It might be that this class lets forests die because, without REDD+ money, it just isn’t powerful enough to stop the advance of logging, mining, dams and commercial plantation agriculture into its territories. Or maybe it lets forests die because, without REDD+ money, it can’t learn how to make them absorb enough of the carbon dioxide that is being given off by fossil fuel burning. Or maybe because, without REDD+ money, this class are just natural-born forest killers, ignorantly ‘slashing and burning’, collecting firewood and forest goods, hiring themselves out to logging or mining companies, or building villages where they’re not supposed to.

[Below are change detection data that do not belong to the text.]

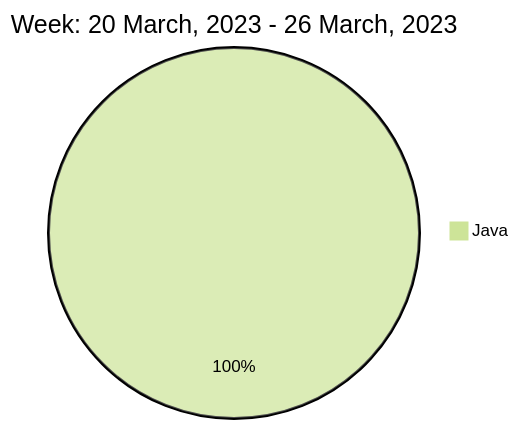
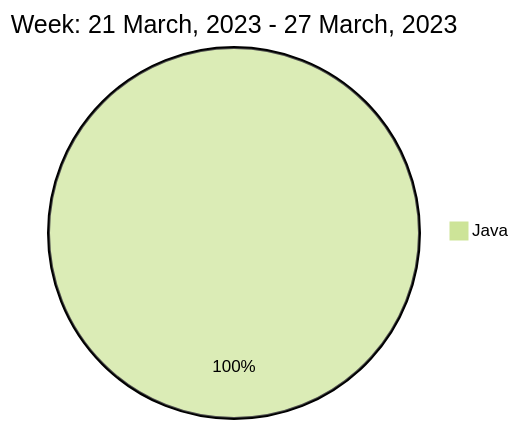
The diagram in README.md (liubin95/liubin95), drawn with Mermaid (forest theme) before and after one commit.

Commit message:
Updated the Graph with new Metrics

````diff
--- a/README.md
+++ b/README.md
@@ -40,5 +40,5 @@
 ```mermaid
  pie
-title Week: 20 March, 2023 - 26 March, 2023
+title Week: 21 March, 2023 - 27 March, 2023
  "Java" : 2.23
 ```
````
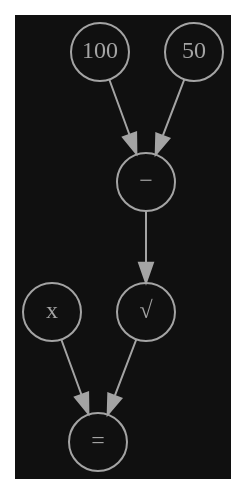
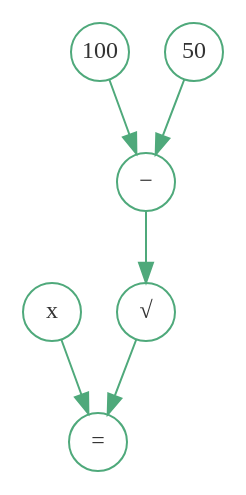
The diagram in src/graphs/calc3.dot (BramvdKroef/vanderkroef.net), drawn with Graphviz before and after one commit. The commit also changed 9 other files, not shown here.

```diff
--- a/src/graphs/calc3.dot
+++ b/src/graphs/calc3.dot
@@ -1,12 +1,12 @@
 // sqrt(100 - 50) = x
 digraph calc {
-        graph [bgcolor="#101010",color="#A4A4A4"]
-        edge [color="#A4A4A4"]
-        node [shape=ellipse,width=.4,height=.4,color="#A4A4A4",fontcolor="#A4A4A4",fontsize=12,fixedsize=true]
+        graph [bgcolor="#FFFFFF",color="#4FA97B"]
+        edge [color="#4FA97B"]
+        node [shape=ellipse,width=.4,height=.4,color="#4FA97B",fontcolor="#333333",fontsize=12,fixedsize=true]
         x -> equals
         100 -> minus -> sqrt -> equals
         50 -> minus
         equals[label="="]
         minus[label="−"]
         sqrt[label="√"]
 }
```
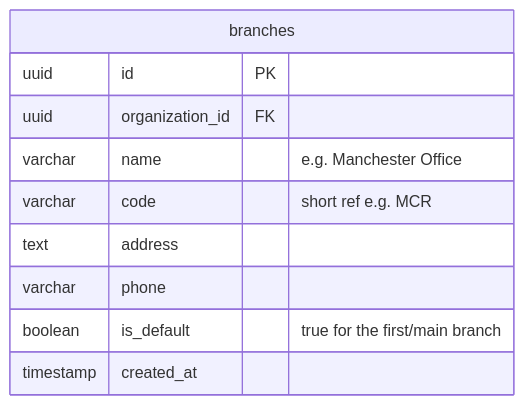
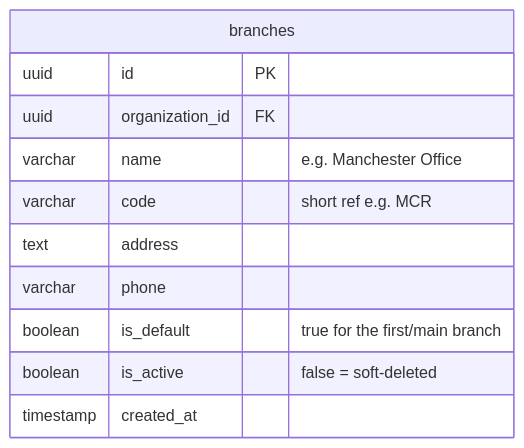
Before and after one commit to Jhay1413/travana-V2: the second of 22 diagrams in SAAS_MULTITENANCY_PLAN.md, drawn with Mermaid. The commit also changed other lines of this file and 1 other file, not shown here.

First line of the commit message:
Update database schema to support multi-tenancy and branch management

````diff
--- a/SAAS_MULTITENANCY_PLAN.md
+++ b/SAAS_MULTITENANCY_PLAN.md
@@ -65,13 +65,14 @@
 ```mermaid
 erDiagram
     branches {
         uuid      id PK
         uuid      organization_id FK
         varchar   name             "e.g. Manchester Office"
         varchar   code             "short ref e.g. MCR"
         text      address
         varchar   phone
         boolean   is_default       "true for the first/main branch"
+        boolean   is_active        "false = soft-deleted"
         timestamp created_at
     }
 ```
````
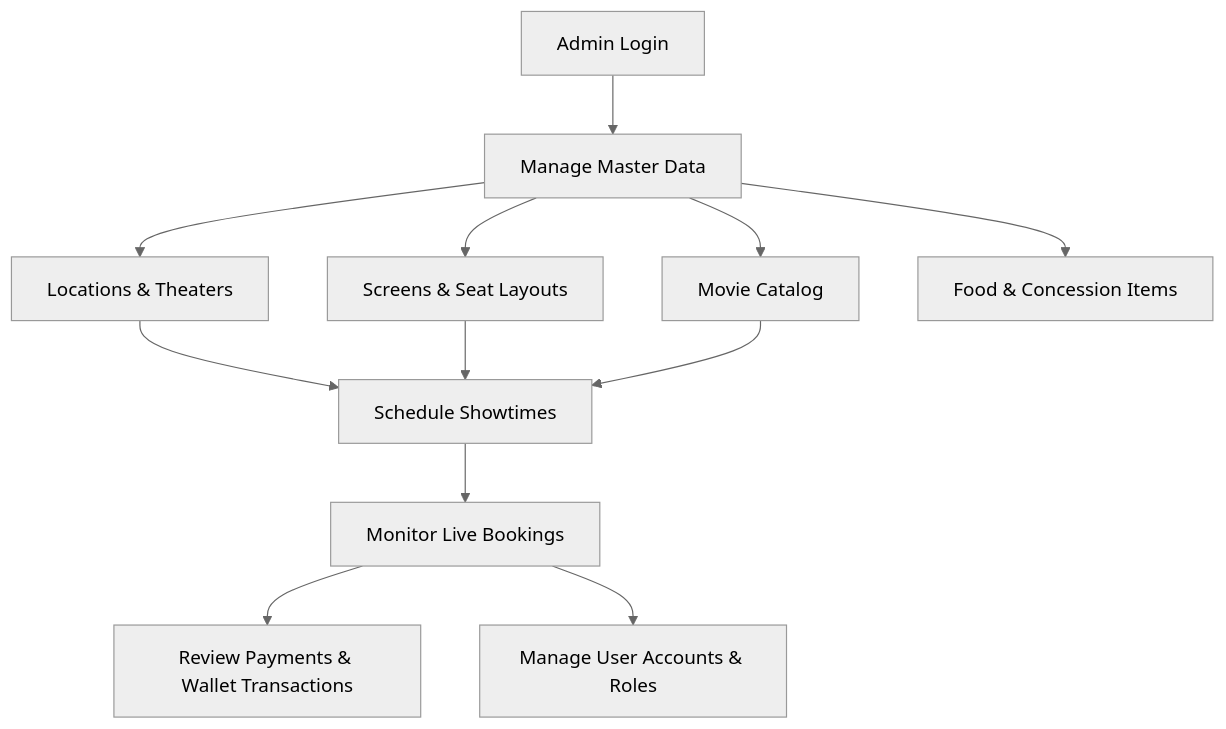
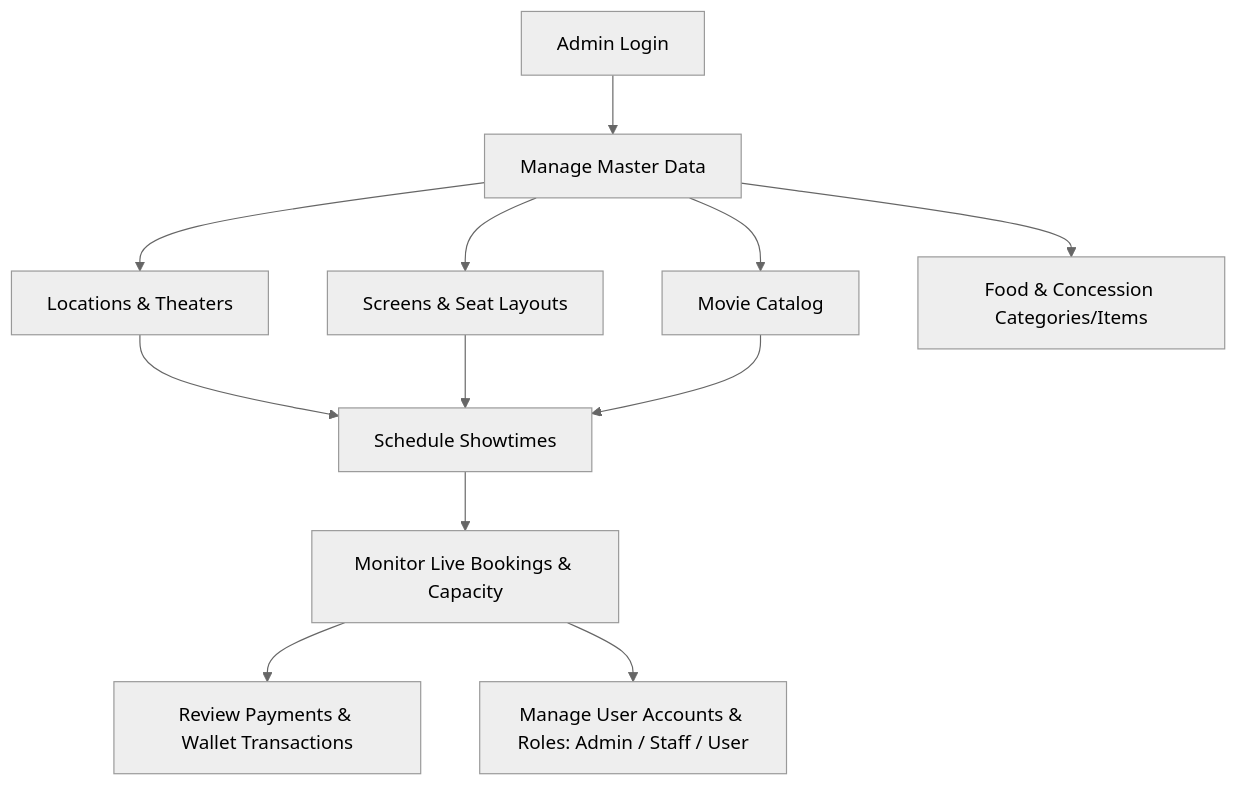
One commit to CenimManagementSystem/cenima_final_project changed the third of 3 diagrams in SystemFlow.md. Above: the diagram before and after it, drawn with Mermaid (neutral theme). The commit also changed other lines of this file and 53 other files, not shown here.

````diff
--- a/SystemFlow.md
+++ b/SystemFlow.md
@@ -62,16 +79,16 @@
 ```mermaid
 flowchart TD
     A[Admin Login] --> B[Manage Master Data]
     B --> C[Locations & Theaters]
     B --> D[Screens & Seat Layouts]
     B --> E[Movie Catalog]
-    B --> F[Food & Concession Items]
+    B --> F[Food & Concession Categories/Items]
     
     C --> G[Schedule Showtimes]
     D --> G
     E --> G
     
-    G --> H[Monitor Live Bookings]
+    G --> H[Monitor Live Bookings & Capacity]
     H --> I[Review Payments & Wallet Transactions]
-    H --> J[Manage User Accounts & Roles]
+    H --> J[Manage User Accounts & Roles: Admin / Staff / User]
 ```
````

Whatever: the important thing is that, for REDD+ to work, a second class of predictably passive beings has to be invented in order to make a first class of active people with initiative stand out in contrast. Otherwise it would be impossible to argue that the saving of some stand of trees was the ‘result’ of REDD+ money rather than rural people’s own organizing abilities, say, or increased rainfall.
Finally, there is a third class. This class is the audience for the claim of the first class that they are saving the world’s forests from the doom that would otherwise follow from the inaction of the second class. The applause of this third class is crucial to the first class’ survival.
An Old Dualism
Does the contrast between first and second classes sound familiar? It should, because it’s a descendant of the divisions among human beings that colonialists and racists have been inventing and reinventing for centuries.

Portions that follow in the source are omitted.